Do you count the "sugar alcohols" in sugarfree candies like Lifesavers sugarfree breath mints? I've read and been told yes and no. Even if I don't eat, if I suck on one or two mints in a three to four hour period (for my dry mouth), my blood glucose level tends to be high — so frustrating. What is a diabetic supposed to do if we do have to count those in our daily count?

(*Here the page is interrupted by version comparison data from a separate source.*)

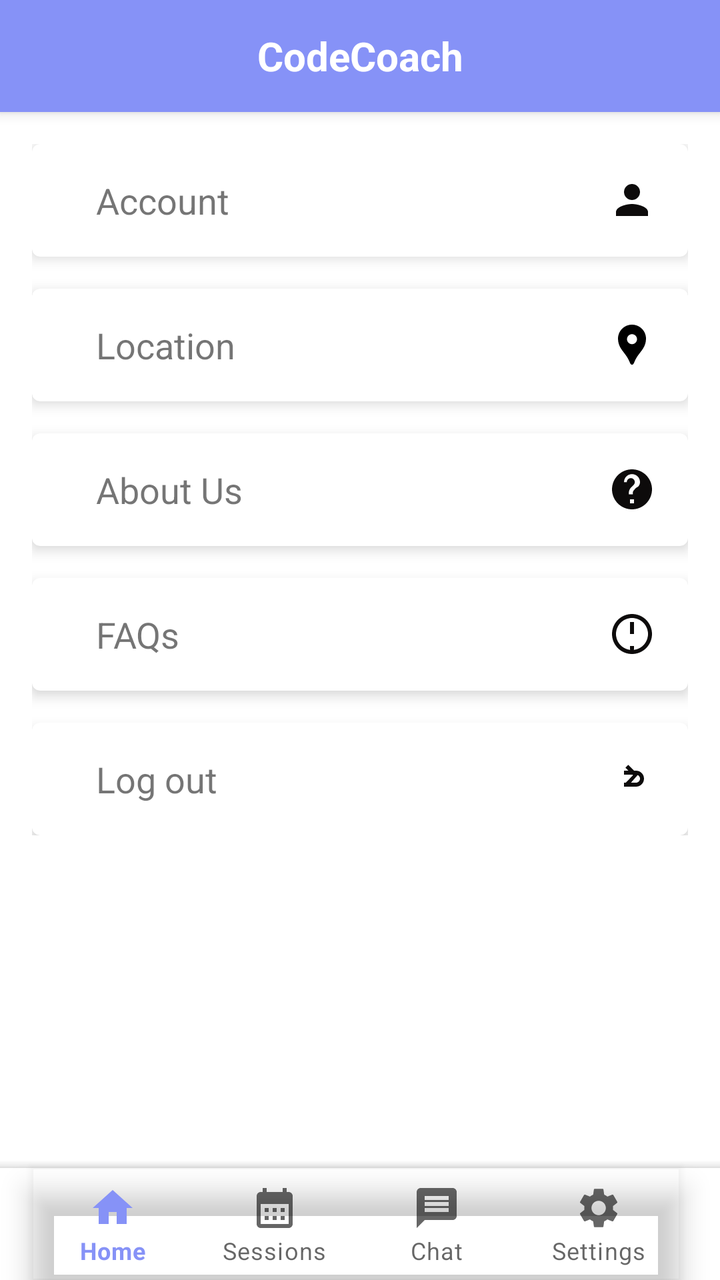
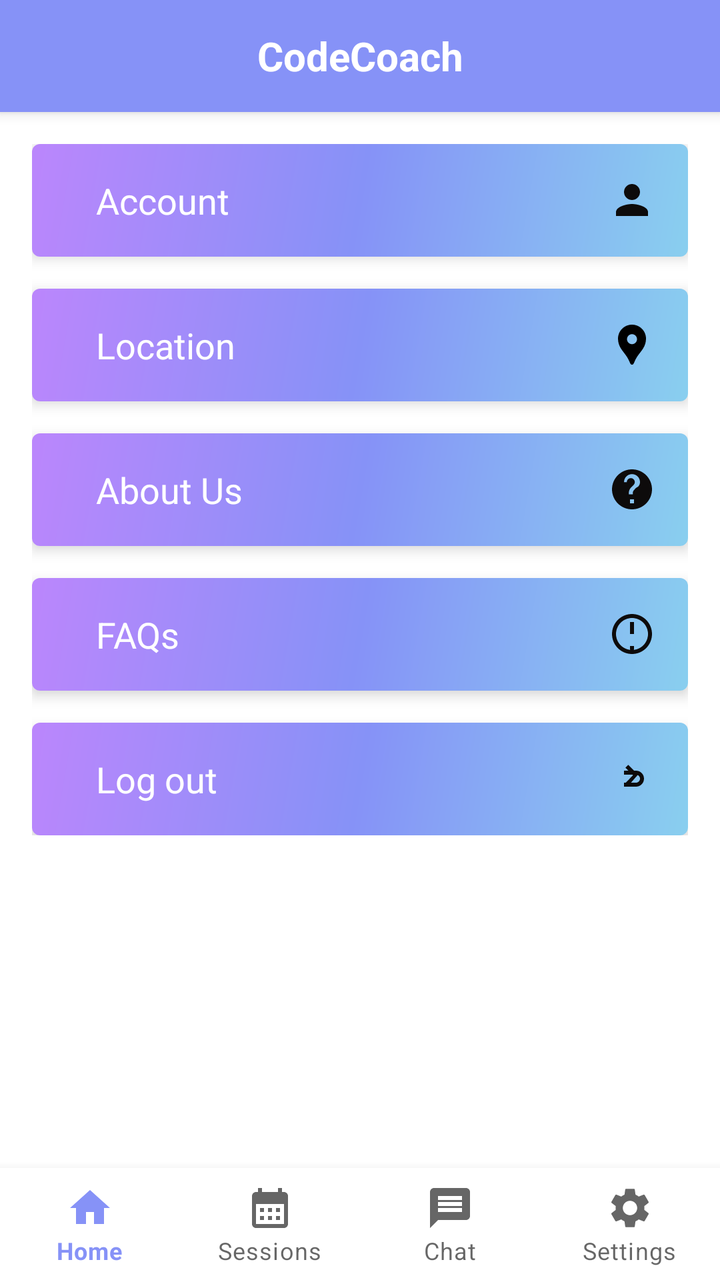

Two renders of the same Android screen: before a commit and after it. Below are the layout's source before the change and the commit's diff.
<!-- AndroidManifest.xml: application theme Theme.CC -->
<!-- res/layout/activity_tutor_settings.xml -->
<?xml version="1.0" encoding="utf-8"?>
<androidx.constraintlayout.widget.ConstraintLayout
    xmlns:android="http://schemas.android.com/apk/res/android"
    xmlns:app="http://schemas.android.com/apk/res-auto"
    xmlns:tools="http://schemas.android.com/tools"
    android:id="@+id/main"
    android:layout_width="match_parent"
    android:layout_height="match_parent"
    android:background="@android:color/system_on_tertiary_light"
    tools:context=".TutorSettings"
    tools:ignore="NewApi">

    <androidx.appcompat.widget.Toolbar
        android:id="@+id/top_bar"
        android:layout_width="match_parent"
        android:layout_height="wrap_content"
        android:background="?attr/colorPrimary"
        android:elevation="4dp"
        tools:ignore="MissingConstraints">

        <TextView
            android:id="@+id/top_bar_title"
            android:layout_width="wrap_content"
            android:layout_height="wrap_content"
            android:layout_gravity="center"
            android:text="CodeCoach"
            android:textColor="@android:color/white"
            android:textSize="20sp"
            android:textStyle="bold" />
    </androidx.appcompat.widget.Toolbar>

    <ScrollView
        android:id="@+id/scrollView"
        android:layout_width="0dp"
        android:layout_height="0dp"
        app:layout_constraintTop_toBottomOf="@id/top_bar"
        app:layout_constraintBottom_toTopOf="@id/bottomAppBar"
        app:layout_constraintStart_toStartOf="parent"
        app:layout_constraintEnd_toEndOf="parent">

        <LinearLayout
            android:layout_width="match_parent"
            android:layout_height="wrap_content"
            android:orientation="vertical"
            android:padding="16dp">

            <com.google.android.material.card.MaterialCardView
                android:id="@+id/accountCard"
                android:layout_width="match_parent"
                android:layout_height="wrap_content"
                android:layout_marginBottom="16dp"
                android:clickable="true"
                android:focusable="true"
                app:cardElevation="4dp">

                <LinearLayout
                    android:layout_width="match_parent"
                    android:layout_height="wrap_content"
                    android:orientation="horizontal"
                    android:padding="16dp"
                    android:gravity="center_vertical">

                    <TextView
                        android:layout_width="0dp"
                        android:layout_height="wrap_content"
                        android:layout_marginStart="16dp"
                        android:layout_weight="1"
                        android:text="Account"
                        android:textSize="18sp" />

                    <ImageView
                        android:layout_width="24dp"
                        android:layout_height="24dp"
                        android:contentDescription="@string/next"
                        android:src="@drawable/baseline_person_2" />
                </LinearLayout>
            </com.google.android.material.card.MaterialCardView>

            <com.google.android.material.card.MaterialCardView
                android:layout_width="match_parent"
                android:layout_height="wrap_content"
                android:layout_marginBottom="16dp"
                android:id="@+id/locationCard"
                android:clickable="true"
                android:focusable="true"
                app:cardElevation="4dp">

                <LinearLayout
                    android:layout_width="match_parent"
                    android:layout_height="wrap_content"
                    android:orientation="horizontal"
                    android:padding="16dp"
                    android:gravity="center_vertical">

                    <TextView
                        android:layout_width="0dp"
                        android:layout_height="wrap_content"
                        android:layout_marginStart="16dp"
                        android:layout_weight="1"
                        android:text="Location"
                        android:textSize="18sp" />

                    <ImageView
                        android:layout_width="24dp"
                        android:layout_height="24dp"
                        android:src="@drawable/baseline_location_pin_24"
                        android:contentDescription="@string/next" />
                </LinearLayout>
            </com.google.android.material.card.MaterialCardView>

            <com.google.android.material.card.MaterialCardView
                android:layout_width="match_parent"
                android:layout_height="wrap_content"
                android:layout_marginBottom="16dp"
                android:clickable="true"
                android:id="@+id/TutorAboutUs"
                android:focusable="true"
                app:cardElevation="4dp">

                <LinearLayout
                    android:layout_width="match_parent"
                    android:layout_height="wrap_content"
                    android:orientation="horizontal"
                    android:padding="16dp"
                    android:gravity="center_vertical">

                    <TextView
                        android:layout_width="0dp"
                        android:layout_height="wrap_content"
                        android:layout_marginStart="16dp"
                        android:layout_weight="1"
                        android:text="About Us"
                        android:textSize="18sp" />

                    <ImageView
                        android:layout_width="24dp"
                        android:layout_height="24dp"
                        android:src="@drawable/baseline_aboutus_24"
                        android:contentDescription="@string/next" />
                </LinearLayout>
            </com.google.android.material.card.MaterialCardView>

            <com.google.android.material.card.MaterialCardView
                android:layout_width="match_parent"
                android:layout_height="wrap_content"
                android:layout_marginBottom="16dp"
                android:id="@+id/TutorFaqCard"
                android:clickable="true"
                android:focusable="true"
                app:cardElevation="4dp">

                <LinearLayout
                    android:layout_width="match_parent"
                    android:layout_height="wrap_content"
                    android:orientation="horizontal"
                    android:padding="16dp"
                    android:gravity="center_vertical">

                    <TextView
                        android:layout_width="0dp"
                        android:layout_height="wrap_content"
                        android:layout_marginStart="16dp"
                        android:layout_weight="1"
                        android:text="FAQs"
                        android:textSize="18sp" />

                    <ImageView
                        android:layout_width="24dp"
                        android:layout_height="24dp"
                        android:src="@drawable/baseline_faqs_24"
                        android:contentDescription="@string/next" />
                </LinearLayout>
            </com.google.android.material.card.MaterialCardView>

            <com.google.android.material.card.MaterialCardView
                android:layout_width="match_parent"
                android:layout_height="wrap_content"
                android:clickable="true"
                android:id="@+id/logoutCard"
                android:focusable="true"
                app:cardElevation="4dp">

                <LinearLayout
                    android:layout_width="match_parent"
                    android:layout_height="wrap_content"
                    android:orientation="horizontal"
                    android:padding="16dp"
                    android:gravity="center_vertical">

                    <TextView
                        android:layout_width="0dp"
                        android:layout_height="wrap_content"
                        android:layout_marginStart="16dp"
                        android:layout_weight="1"
                        android:text="Log out"
                        android:textSize="18sp" />

                    <ImageView
                        android:layout_width="24dp"
                        android:layout_height="24dp"
                        android:src="@drawable/baseline_logout_24"
                        android:contentDescription="@string/next" />
                </LinearLayout>
            </com.google.android.material.card.MaterialCardView>

        </LinearLayout>
    </ScrollView>

    <FrameLayout
        android:id="@+id/fragment_container"
        android:layout_width="match_parent"
        android:layout_height="match_parent"
        android:layout_above="@id/bottomNavigationView"
        android:visibility="gone"
        tools:ignore="NotSibling" />

    <com.google.android.material.bottomappbar.BottomAppBar
        android:id="@+id/bottomAppBar"
        android:layout_width="match_parent"
        android:layout_height="wrap_content"
        android:background="@color/white"
        app:fabCradleMargin="10dp"
        app:fabCradleRoundedCornerRadius="50dp"
        app:layout_constraintBottom_toBottomOf="parent"
        app:layout_constraintStart_toStartOf="parent"
        app:layout_constraintEnd_toEndOf="parent"
        tools:ignore="BottomAppBar">

        <com.google.android.material.bottomnavigation.BottomNavigationView
            android:id="@+id/bottomNavigationView"
            android:layout_width="wrap_content"
            android:layout_height="wrap_content"
            android:layout_marginEnd="20dp"
            app:labelVisibilityMode="labeled"
            android:background="@android:color/transparent"
            app:menu="@menu/bottom_menu" />

    </com.google.android.material.bottomappbar.BottomAppBar>

</androidx.constraintlayout.widget.ConstraintLayout>
<!-- resources referenced by this layout -->
<resources>
  <color name="white">#FFFFFFFF</color>
  <!-- drawable baseline_aboutus_24 (drawable) -->
  <vector xmlns:android="http://schemas.android.com/apk/res/android"
      android:width="24dp"
      android:height="24dp"
      android:viewportWidth="24"
      android:viewportHeight="24"
      android:tint="#0D0B0B">
      <path
          android:fillColor="@color/white"
          android:pathData="M12 2C6.48 2 2 6.48 2 12s4.48 10 10 10 10-4.48 10-10S17.52 2 12 2zm1 17h-2v-2h2v2zm1.07-7.75l-.9.92c-.43.44-.77.97-.77 1.58v.75h-2v-.75c0-.99.45-1.99 1.17-2.71l1.24-1.24c.37-.37.59-.88.59-1.41 0-1.1-.9-2-2-2s-2 .9-2 2H8c0-2.21 1.79-4 4-4s4 1.79 4 4c0 .88-.36 1.68-.93 2.25z"/>
  </vector>
  <!-- drawable baseline_faqs_24 (drawable) -->
  <vector xmlns:android="http://schemas.android.com/apk/res/android"
      android:width="24dp"
      android:height="24dp"
      android:viewportWidth="24"
      android:viewportHeight="24"
      android:tint="#0D0B0B">
      <path
          android:fillColor="@color/white"
          android:pathData="M11 18h2v2h-2v-2zm1-16C6.48 2 2 6.48 2 12s4.48 10 10 10 10-4.48 10-10S17.52 2 12 2zm0 18c-4.41 0-8-3.59-8-8s3.59-8 8-8 8 3.59 8 8-3.59 8-8 8zm1-12h-2v4h2v-4zm0-2h-2v2h2V6z"/>
  </vector>
  <!-- drawable baseline_logout_24 (drawable) -->
  <vector xmlns:android="http://schemas.android.com/apk/res/android"
      android:width="24dp"
      android:height="24dp"
      android:viewportWidth="24"
      android:viewportHeight="24"
      android:tint="#0D0B0B">
      <path
          android:fillColor="@color/white"
          android:pathData="M10.09,15.59L8.67,14.17L12.5,10.33L8.67,6.5L10.09,5.09L15,10L10.09,15.59z M16,12c0,-1.11 -0.9,-2 -2,-2h-6v-2h6c2.21,0 4,1.79 4,4c0,2.21 -1.79,4 -4,4h-6v-2h6c1.1,0 2,-0.89 2,-2z"/>
  </vector>
  <!-- drawable baseline_person_2 (drawable) -->
  <vector xmlns:android="http://schemas.android.com/apk/res/android" android:height="24dp" android:tint="#0D0B0B" android:viewportHeight="24" android:viewportWidth="24" android:width="24dp">
        
      <path android:fillColor="@color/white" android:pathData="M12,12c2.21,0 4,-1.79 4,-4s-1.79,-4 -4,-4 -4,1.79 -4,4 1.79,4 4,4zM12,14c-2.67,0 -8,1.34 -8,4v2h16v-2c0,-2.66 -5.33,-4 -8,-4z"/>
      
  </vector>
  <string name="next">Next</string>
  <style name="Theme.CC" parent="Base.Theme.CC" />
  <style name="Base.Theme.CC" parent="Theme.MaterialComponents.DayNight.NoActionBar">
          
          <item name="colorPrimary">@color/lavender</item>
          <item name="colorPrimaryVariant">@color/lavender</item>
          <item name="colorOnPrimary">@color/white</item>
          
          <item name="colorSecondary">@color/teal_200</item>
          <item name="colorSecondaryVariant">@color/teal_700</item>
          <item name="colorOnSecondary">@color/black</item>
          
          <item name="android:statusBarColor">?attr/colorPrimaryVariant</item>
          
          
      </style>
  <color name="lavender">#8692f7</color>
  <color name="teal_200">#FF03DAC5</color>
  <color name="teal_700">#FF018786</color>
  <color name="black">#FF000000</color>
  <!-- unchanged entries left out for length: 1 -->
</resources>

<!-- the commit's change to res/layout/activity_tutor_settings.xml (unified diff, before → after) -->
@@ -34,7 +34,7 @@
         android:layout_width="0dp"
         android:layout_height="0dp"
         app:layout_constraintTop_toBottomOf="@id/top_bar"
-        app:layout_constraintBottom_toTopOf="@id/bottomAppBar"
+        app:layout_constraintBottom_toTopOf="@id/bottomNavigationView"
         app:layout_constraintStart_toStartOf="parent"
         app:layout_constraintEnd_toEndOf="parent">
 
@@ -56,15 +56,17 @@
                 <LinearLayout
                     android:layout_width="match_parent"
                     android:layout_height="wrap_content"
-                    android:orientation="horizontal"
-                    android:padding="16dp"
-                    android:gravity="center_vertical">
-
-                    <TextView
-                        android:layout_width="0dp"
-                        android:layout_height="wrap_content"
-                        android:layout_marginStart="16dp"
-                        android:layout_weight="1"
+                    android:background="@drawable/gradient"
+                    android:orientation="horizontal"
+                    android:padding="16dp"
+                    android:gravity="center_vertical">
+
+                    <TextView
+                        android:layout_width="0dp"
+                        android:layout_height="wrap_content"
+                        android:layout_marginStart="16dp"
+                        android:layout_weight="1"
+                        android:textColor="@color/white"
                         android:text="Account"
                         android:textSize="18sp" />
 
@@ -89,14 +91,16 @@
                     android:layout_width="match_parent"
                     android:layout_height="wrap_content"
                     android:orientation="horizontal"
-                    android:padding="16dp"
-                    android:gravity="center_vertical">
-
-                    <TextView
-                        android:layout_width="0dp"
-                        android:layout_height="wrap_content"
-                        android:layout_marginStart="16dp"
-                        android:layout_weight="1"
+                    android:background="@drawable/gradient"
+                    android:padding="16dp"
+                    android:gravity="center_vertical">
+
+                    <TextView
+                        android:layout_width="0dp"
+                        android:layout_height="wrap_content"
+                        android:layout_marginStart="16dp"
+                        android:layout_weight="1"
+                        android:textColor="@color/white"
                         android:text="Location"
                         android:textSize="18sp" />
 
@@ -121,14 +125,16 @@
                     android:layout_width="match_parent"
                     android:layout_height="wrap_content"
                     android:orientation="horizontal"
-                    android:padding="16dp"
-                    android:gravity="center_vertical">
-
-                    <TextView
-                        android:layout_width="0dp"
-                        android:layout_height="wrap_content"
-                        android:layout_marginStart="16dp"
-                        android:layout_weight="1"
+                    android:background="@drawable/gradient"
+                    android:padding="16dp"
+                    android:gravity="center_vertical">
+
+                    <TextView
+                        android:layout_width="0dp"
+                        android:layout_height="wrap_content"
+                        android:layout_marginStart="16dp"
+                        android:layout_weight="1"
+                        android:textColor="@color/white"
                         android:text="About Us"
                         android:textSize="18sp" />
 
@@ -153,14 +159,16 @@
                     android:layout_width="match_parent"
                     android:layout_height="wrap_content"
                     android:orientation="horizontal"
-                    android:padding="16dp"
-                    android:gravity="center_vertical">
-
-                    <TextView
-                        android:layout_width="0dp"
-                        android:layout_height="wrap_content"
-                        android:layout_marginStart="16dp"
-                        android:layout_weight="1"
+                    android:background="@drawable/gradient"
+                    android:padding="16dp"
+                    android:gravity="center_vertical">
+
+                    <TextView
+                        android:layout_width="0dp"
+                        android:layout_height="wrap_content"
+                        android:layout_marginStart="16dp"
+                        android:layout_weight="1"
+                        android:textColor="@color/white"
                         android:text="FAQs"
                         android:textSize="18sp" />
 
@@ -184,14 +192,16 @@
                     android:layout_width="match_parent"
                     android:layout_height="wrap_content"
                     android:orientation="horizontal"
-                    android:padding="16dp"
-                    android:gravity="center_vertical">
-
-                    <TextView
-                        android:layout_width="0dp"
-                        android:layout_height="wrap_content"
-                        android:layout_marginStart="16dp"
-                        android:layout_weight="1"
+                    android:background="@drawable/gradient"
+                    android:padding="16dp"
+                    android:gravity="center_vertical">
+
+                    <TextView
+                        android:layout_width="0dp"
+                        android:layout_height="wrap_content"
+                        android:layout_marginStart="16dp"
+                        android:layout_weight="1"
+                        android:textColor="@color/white"
                         android:text="Log out"
                         android:textSize="18sp" />
 
@@ -214,27 +224,15 @@
         android:visibility="gone"
         tools:ignore="NotSibling" />
 
-    <com.google.android.material.bottomappbar.BottomAppBar
-        android:id="@+id/bottomAppBar"
+    <com.google.android.material.bottomnavigation.BottomNavigationView
+        android:id="@+id/bottomNavigationView"
         android:layout_width="match_parent"
         android:layout_height="wrap_content"
         android:background="@color/white"
-        app:fabCradleMargin="10dp"
-        app:fabCradleRoundedCornerRadius="50dp"
+        app:labelVisibilityMode="labeled"
         app:layout_constraintBottom_toBottomOf="parent"
         app:layout_constraintStart_toStartOf="parent"
         app:layout_constraintEnd_toEndOf="parent"
-        tools:ignore="BottomAppBar">
-
-        <com.google.android.material.bottomnavigation.BottomNavigationView
-            android:id="@+id/bottomNavigationView"
-            android:layout_width="wrap_content"
-            android:layout_height="wrap_content"
-            android:layout_marginEnd="20dp"
-            app:labelVisibilityMode="labeled"
-            android:background="@android:color/transparent"
-            app:menu="@menu/bottom_menu" />
-
-    </com.google.android.material.bottomappbar.BottomAppBar>
+        app:menu="@menu/bottom_menu" />>
 
 </androidx.constraintlayout.widget.ConstraintLayout>
<!-- resource entries referenced after the edit -->
@@ -40,8 +40,19 @@
       <path android:fillColor="@color/white" android:pathData="M12,12c2.21,0 4,-1.79 4,-4s-1.79,-4 -4,-4 -4,1.79 -4,4 1.79,4 4,4zM12,14c-2.67,0 -8,1.34 -8,4v2h16v-2c0,-2.66 -5.33,-4 -8,-4z"/>
       
   </vector>
+  <!-- drawable gradient (drawable) -->
+  <?xml version="1.0" encoding="utf-8"?>
+  <shape xmlns:android="http://schemas.android.com/apk/res/android">
+  
+      <gradient android:startColor="@color/purple_200"
+          android:centerColor="@color/lavender"
+          android:endColor="@color/blue"
+          android:angle="315"/>
+  
+  </shape>
   <string name="next">Next</string>
   <style name="Theme.CC" parent="Base.Theme.CC" />
+  <color name="purple_200">#FFBB86FC</color>
   <style name="Base.Theme.CC" parent="Theme.MaterialComponents.DayNight.NoActionBar">
           
           <item name="colorPrimary">@color/lavender</item>
@@ -57,6 +68,7 @@
           
       </style>
   <color name="lavender">#8692f7</color>
+  <color name="blue">#89CFEF</color>
   <color name="teal_200">#FF03DAC5</color>
   <color name="teal_700">#FF018786</color>
   <color name="black">#FF000000</color>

Sugar alcohols are types of nutritive sweeteners, just like sugar, honey and maple syrup. Sorbitol, mannitol, erythritol and xylitol are examples of sugar alcohols. Unlike sugar, though, sugar alcohols have about half the amount of calories and carbohydrate per serving. For this reason, we subtract half of the sugar alcohol grams (they’re listed on the Nutrition Facts label, under Total Carbohydrate) from the total carbohydrate grams. So, for example, if a food contains 30 grams of carbohydrate and 20 of these 30 grams come from sugar alcohols, you would subtract 10 grams (half of 20) from the 30 grams, and “count” that item as having only 20 grams of carbohydrate per serving. In the case of sugar-free Lifesavers, a serving size is 4 mints, which contain 35 calories and 14 grams of sugar alcohols. Half of these 14 grams is 7, so you would count 4 of those mints as having 7 grams of carbohydrate. It’s unlikely, therefore, that eating only one or two sugar-free mints is giving you enough carbohydrate to cause high blood glucose. It’s more likely that there is another reason for your high glucose levels (not enough medicine, too much carbohydrate, etc.). Talk with your provider or meet with a diabetes educator to help figure out the cause and any changes that you may need to make to your treatment plan.